## [What to do]
Exactly as written, copy the lines of the data below from the first through the one containing "-I recommend using".
__________
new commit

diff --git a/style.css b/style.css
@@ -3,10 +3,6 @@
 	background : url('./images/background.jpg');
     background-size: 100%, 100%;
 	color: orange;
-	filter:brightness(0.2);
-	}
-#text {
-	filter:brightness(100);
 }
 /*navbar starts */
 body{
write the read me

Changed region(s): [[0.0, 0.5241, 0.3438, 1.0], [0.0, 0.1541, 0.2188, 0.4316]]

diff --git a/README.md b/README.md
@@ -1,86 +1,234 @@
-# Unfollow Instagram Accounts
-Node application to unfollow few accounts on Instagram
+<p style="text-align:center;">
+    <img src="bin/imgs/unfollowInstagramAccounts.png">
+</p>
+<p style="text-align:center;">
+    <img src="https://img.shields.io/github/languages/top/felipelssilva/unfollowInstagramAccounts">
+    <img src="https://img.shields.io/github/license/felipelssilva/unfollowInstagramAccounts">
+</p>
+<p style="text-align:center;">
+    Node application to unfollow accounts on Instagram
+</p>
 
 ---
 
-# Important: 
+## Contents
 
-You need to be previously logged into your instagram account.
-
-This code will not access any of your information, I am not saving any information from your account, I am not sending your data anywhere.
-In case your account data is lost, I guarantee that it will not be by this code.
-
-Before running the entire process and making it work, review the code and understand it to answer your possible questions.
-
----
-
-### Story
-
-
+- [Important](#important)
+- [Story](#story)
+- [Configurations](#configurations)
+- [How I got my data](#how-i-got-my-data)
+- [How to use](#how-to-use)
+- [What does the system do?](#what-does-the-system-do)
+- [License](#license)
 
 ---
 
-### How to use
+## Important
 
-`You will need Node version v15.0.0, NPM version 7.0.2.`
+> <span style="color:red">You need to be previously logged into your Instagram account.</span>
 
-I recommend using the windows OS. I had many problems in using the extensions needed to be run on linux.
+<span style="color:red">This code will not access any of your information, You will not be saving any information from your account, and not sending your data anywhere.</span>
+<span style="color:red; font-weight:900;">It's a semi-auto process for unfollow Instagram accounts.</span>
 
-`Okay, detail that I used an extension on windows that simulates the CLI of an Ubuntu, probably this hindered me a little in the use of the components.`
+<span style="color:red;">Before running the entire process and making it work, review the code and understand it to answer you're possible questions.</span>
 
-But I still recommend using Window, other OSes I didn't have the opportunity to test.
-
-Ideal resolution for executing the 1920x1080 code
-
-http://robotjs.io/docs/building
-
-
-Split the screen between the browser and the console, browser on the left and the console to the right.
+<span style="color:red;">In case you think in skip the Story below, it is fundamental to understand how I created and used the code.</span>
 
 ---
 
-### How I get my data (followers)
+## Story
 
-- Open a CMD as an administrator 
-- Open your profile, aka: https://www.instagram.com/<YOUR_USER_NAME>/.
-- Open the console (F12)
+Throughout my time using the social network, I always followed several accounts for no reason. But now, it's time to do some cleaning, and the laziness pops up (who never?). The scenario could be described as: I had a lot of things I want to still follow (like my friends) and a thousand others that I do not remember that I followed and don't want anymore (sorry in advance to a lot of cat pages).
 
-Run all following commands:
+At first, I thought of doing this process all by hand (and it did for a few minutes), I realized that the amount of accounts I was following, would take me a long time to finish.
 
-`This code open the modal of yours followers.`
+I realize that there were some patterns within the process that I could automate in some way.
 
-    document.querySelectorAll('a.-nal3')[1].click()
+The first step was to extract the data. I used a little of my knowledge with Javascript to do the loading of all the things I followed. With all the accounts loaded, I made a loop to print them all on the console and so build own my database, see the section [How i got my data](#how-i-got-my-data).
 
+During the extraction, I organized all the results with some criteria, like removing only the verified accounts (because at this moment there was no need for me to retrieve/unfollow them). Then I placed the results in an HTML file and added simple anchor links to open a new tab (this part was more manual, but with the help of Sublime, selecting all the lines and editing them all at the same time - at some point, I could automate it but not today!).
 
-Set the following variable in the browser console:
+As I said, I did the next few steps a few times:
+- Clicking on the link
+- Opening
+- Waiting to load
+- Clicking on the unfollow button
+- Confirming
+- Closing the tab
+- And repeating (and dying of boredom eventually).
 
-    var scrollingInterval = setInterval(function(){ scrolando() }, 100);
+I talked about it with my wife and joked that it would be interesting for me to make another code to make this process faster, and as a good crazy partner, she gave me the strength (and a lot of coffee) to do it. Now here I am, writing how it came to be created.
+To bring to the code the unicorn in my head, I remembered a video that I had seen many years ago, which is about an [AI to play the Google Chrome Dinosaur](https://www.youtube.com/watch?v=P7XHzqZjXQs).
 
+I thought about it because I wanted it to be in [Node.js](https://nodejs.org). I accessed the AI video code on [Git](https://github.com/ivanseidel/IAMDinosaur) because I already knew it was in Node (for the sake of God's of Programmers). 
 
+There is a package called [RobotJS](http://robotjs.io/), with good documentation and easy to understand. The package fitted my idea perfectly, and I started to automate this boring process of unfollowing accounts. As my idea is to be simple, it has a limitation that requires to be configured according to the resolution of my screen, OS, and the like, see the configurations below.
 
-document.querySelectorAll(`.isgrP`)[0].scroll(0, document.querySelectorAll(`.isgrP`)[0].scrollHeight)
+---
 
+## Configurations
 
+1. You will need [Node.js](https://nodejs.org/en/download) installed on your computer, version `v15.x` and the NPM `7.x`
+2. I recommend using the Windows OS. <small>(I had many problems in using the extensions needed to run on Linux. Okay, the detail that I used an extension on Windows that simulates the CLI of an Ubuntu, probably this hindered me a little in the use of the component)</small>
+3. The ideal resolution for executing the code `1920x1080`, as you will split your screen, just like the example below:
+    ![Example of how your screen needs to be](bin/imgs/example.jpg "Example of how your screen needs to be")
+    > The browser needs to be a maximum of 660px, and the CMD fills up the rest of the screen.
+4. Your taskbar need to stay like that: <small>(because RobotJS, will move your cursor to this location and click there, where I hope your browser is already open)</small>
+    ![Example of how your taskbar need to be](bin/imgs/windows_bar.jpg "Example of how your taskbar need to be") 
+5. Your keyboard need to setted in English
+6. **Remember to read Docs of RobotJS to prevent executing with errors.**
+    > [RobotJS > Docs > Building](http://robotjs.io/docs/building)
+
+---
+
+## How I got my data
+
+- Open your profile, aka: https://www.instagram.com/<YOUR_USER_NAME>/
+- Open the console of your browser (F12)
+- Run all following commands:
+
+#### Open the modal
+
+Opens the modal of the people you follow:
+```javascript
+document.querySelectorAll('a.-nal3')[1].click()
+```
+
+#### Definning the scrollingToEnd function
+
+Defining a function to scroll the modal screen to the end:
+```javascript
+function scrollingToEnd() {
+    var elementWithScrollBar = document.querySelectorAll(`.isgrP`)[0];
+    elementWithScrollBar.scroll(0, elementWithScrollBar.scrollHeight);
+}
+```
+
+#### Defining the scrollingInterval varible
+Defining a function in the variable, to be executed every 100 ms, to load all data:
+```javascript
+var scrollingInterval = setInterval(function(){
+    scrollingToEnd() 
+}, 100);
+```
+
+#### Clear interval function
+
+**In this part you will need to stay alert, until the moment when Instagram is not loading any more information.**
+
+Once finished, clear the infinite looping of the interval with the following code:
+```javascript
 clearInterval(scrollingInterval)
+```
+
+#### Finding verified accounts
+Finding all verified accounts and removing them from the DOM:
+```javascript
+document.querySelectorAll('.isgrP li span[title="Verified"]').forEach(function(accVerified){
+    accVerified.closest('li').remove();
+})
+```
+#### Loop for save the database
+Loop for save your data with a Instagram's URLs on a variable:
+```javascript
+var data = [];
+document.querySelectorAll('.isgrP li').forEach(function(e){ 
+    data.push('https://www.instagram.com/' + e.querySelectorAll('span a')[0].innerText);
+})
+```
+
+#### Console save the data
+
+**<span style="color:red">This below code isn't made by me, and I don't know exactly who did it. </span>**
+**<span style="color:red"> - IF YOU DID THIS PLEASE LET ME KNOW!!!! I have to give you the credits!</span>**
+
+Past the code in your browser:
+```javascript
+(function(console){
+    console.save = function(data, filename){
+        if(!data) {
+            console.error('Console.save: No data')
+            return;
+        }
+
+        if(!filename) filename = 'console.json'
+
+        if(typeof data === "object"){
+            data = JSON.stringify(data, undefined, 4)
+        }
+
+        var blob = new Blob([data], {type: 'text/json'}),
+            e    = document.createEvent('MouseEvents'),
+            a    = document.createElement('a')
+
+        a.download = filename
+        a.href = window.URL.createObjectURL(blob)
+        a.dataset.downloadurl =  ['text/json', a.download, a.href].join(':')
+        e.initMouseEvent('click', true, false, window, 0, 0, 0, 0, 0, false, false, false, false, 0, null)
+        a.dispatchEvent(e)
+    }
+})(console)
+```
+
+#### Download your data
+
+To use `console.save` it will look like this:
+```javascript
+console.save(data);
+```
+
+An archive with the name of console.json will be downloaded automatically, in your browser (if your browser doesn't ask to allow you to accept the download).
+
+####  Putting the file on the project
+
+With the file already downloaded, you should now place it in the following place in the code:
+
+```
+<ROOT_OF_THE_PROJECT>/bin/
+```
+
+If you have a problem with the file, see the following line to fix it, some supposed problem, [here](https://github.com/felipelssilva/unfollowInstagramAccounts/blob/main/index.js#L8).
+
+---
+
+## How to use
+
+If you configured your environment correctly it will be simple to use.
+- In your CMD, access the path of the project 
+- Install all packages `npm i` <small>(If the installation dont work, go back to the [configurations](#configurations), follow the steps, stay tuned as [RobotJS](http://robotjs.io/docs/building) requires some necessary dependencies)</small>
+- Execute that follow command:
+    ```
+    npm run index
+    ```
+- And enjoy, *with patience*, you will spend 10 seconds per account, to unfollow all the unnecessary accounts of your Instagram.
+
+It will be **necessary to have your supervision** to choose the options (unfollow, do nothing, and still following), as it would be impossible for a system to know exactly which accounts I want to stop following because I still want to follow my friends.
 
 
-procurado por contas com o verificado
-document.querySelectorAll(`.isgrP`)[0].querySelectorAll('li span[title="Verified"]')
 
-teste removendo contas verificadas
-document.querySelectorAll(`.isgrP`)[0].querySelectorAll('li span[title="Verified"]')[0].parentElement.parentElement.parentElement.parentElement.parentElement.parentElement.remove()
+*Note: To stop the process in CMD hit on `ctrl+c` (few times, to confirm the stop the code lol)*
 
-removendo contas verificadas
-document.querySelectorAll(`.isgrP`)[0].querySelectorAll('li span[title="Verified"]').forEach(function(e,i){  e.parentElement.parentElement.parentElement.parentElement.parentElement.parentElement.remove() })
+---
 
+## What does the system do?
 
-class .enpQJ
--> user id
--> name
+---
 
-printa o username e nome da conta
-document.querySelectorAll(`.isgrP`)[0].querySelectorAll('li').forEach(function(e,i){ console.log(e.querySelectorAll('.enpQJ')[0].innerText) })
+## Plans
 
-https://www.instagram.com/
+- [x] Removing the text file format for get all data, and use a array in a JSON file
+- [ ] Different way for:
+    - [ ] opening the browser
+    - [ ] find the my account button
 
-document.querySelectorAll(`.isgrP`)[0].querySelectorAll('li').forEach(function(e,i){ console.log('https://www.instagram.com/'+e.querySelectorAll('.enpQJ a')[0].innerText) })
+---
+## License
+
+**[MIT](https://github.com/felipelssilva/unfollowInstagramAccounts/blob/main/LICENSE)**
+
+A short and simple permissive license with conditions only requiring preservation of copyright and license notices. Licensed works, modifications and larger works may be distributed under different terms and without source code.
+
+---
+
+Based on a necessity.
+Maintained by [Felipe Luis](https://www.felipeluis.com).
__________
## [Written solution]
new commit

diff --git a/style.css b/style.css
@@ -3,10 +3,6 @@
 	background : url('./images/background.jpg');
     background-size: 100%, 100%;
 	color: orange;
-	filter:brightness(0.2);
-	}
-#text {
-	filter:brightness(100);
 }
 /*navbar starts */
 body{
write the read me

Changed region(s): [[0.0, 0.5241, 0.3438, 1.0], [0.0, 0.1541, 0.2188, 0.4316]]

diff --git a/README.md b/README.md
@@ -1,86 +1,234 @@
-# Unfollow Instagram Accounts
-Node application to unfollow few accounts on Instagram
+<p style="text-align:center;">
+    <img src="bin/imgs/unfollowInstagramAccounts.png">
+</p>
+<p style="text-align:center;">
+    <img src="https://img.shields.io/github/languages/top/felipelssilva/unfollowInstagramAccounts">
+    <img src="https://img.shields.io/github/license/felipelssilva/unfollowInstagramAccounts">
+</p>
+<p style="text-align:center;">
+    Node application to unfollow accounts on Instagram
+</p>
 
 ---
 
-# Important: 
+## Contents
 
-You need to be previously logged into your instagram account.
-
-This code will not access any of your information, I am not saving any information from your account, I am not sending your data anywhere.
-In case your account data is lost, I guarantee that it will not be by this code.
-
-Before running the entire process and making it work, review the code and understand it to answer your possible questions.
-
----
-
-### Story
-
-
+- [Important](#important)
+- [Story](#story)
+- [Configurations](#configurations)
+- [How I got my data](#how-i-got-my-data)
+- [How to use](#how-to-use)
+- [What does the system do?](#what-does-the-system-do)
+- [License](#license)
 
 ---
 
-### How to use
+## Important
 
-`You will need Node version v15.0.0, NPM version 7.0.2.`
+> <span style="color:red">You need to be previously logged into your Instagram account.</span>
 
-I recommend using the windows OS. I had many problems in using the extensions needed to be run on linux.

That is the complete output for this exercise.